WORK TO COMPLETE
Show every line of the data that contains the string "boundary".

DATA FOR REVIEW

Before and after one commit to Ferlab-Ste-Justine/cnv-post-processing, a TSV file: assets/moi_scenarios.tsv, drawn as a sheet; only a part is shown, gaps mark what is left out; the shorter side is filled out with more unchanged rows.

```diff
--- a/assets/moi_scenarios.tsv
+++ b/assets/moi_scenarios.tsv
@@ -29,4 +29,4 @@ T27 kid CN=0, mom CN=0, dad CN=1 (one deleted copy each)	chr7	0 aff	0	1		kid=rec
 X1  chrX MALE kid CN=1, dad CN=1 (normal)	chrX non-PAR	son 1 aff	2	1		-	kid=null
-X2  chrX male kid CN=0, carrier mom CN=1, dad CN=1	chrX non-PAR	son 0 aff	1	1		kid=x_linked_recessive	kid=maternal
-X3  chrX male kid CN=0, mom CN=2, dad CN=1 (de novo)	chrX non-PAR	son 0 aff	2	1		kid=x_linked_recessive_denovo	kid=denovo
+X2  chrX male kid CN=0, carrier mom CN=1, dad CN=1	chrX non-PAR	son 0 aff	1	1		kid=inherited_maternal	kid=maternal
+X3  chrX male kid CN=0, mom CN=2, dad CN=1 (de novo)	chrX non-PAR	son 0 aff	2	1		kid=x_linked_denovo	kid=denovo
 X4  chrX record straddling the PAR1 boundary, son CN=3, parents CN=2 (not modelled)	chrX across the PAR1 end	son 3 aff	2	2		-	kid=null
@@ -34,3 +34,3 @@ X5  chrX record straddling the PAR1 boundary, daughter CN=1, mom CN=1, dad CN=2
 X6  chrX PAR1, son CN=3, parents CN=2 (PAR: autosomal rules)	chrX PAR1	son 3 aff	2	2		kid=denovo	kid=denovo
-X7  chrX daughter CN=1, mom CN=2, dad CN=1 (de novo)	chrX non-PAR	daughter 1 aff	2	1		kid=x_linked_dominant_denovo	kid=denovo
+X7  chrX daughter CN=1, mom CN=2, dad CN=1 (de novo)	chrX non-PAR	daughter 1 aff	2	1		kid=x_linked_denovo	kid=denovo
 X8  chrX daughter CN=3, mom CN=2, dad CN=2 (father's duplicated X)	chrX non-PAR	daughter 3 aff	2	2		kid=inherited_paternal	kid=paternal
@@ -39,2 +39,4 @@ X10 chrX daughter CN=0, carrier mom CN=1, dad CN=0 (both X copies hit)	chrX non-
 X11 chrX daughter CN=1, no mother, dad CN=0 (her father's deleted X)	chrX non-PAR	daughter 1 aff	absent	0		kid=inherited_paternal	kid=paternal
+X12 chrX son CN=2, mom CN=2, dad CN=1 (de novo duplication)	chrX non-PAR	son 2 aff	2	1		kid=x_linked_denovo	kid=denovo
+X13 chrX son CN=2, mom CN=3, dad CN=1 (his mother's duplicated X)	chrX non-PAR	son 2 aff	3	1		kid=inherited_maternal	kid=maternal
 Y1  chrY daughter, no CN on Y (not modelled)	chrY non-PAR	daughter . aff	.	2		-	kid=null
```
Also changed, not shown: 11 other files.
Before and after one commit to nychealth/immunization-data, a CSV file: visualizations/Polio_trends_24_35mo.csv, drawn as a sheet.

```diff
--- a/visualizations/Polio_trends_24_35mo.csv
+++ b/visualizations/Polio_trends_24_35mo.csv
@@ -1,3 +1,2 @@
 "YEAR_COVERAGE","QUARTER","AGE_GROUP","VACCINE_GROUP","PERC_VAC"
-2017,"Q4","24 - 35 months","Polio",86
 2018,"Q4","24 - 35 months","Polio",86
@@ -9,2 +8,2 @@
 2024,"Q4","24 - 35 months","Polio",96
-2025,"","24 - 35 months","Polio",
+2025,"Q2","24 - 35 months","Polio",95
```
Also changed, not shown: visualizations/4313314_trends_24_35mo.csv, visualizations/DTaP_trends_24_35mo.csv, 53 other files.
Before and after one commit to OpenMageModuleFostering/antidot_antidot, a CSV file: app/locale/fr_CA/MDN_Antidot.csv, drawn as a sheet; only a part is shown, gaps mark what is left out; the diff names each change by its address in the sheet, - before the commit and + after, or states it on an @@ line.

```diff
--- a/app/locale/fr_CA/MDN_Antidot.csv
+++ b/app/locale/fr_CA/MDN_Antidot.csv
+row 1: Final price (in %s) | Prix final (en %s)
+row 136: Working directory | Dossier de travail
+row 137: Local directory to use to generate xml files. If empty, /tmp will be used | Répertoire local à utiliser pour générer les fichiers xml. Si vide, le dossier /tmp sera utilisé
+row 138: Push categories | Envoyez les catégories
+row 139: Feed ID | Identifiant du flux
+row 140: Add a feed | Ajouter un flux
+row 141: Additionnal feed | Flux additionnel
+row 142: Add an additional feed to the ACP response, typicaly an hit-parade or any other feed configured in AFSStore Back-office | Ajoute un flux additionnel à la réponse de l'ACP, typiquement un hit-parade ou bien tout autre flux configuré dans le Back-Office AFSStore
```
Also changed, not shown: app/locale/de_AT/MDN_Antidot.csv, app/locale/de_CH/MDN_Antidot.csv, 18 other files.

ANSWER SECTION
 X4  chrX record straddling the PAR1 boundary, son CN=3, parents CN=2 (not modelled)	chrX across the PAR1 end	son 3 aff	2	2		-	kid=null
@@ -34,3 +34,3 @@ X5  chrX record straddling the PAR1 boundary, daughter CN=1, mom CN=1, dad CN=2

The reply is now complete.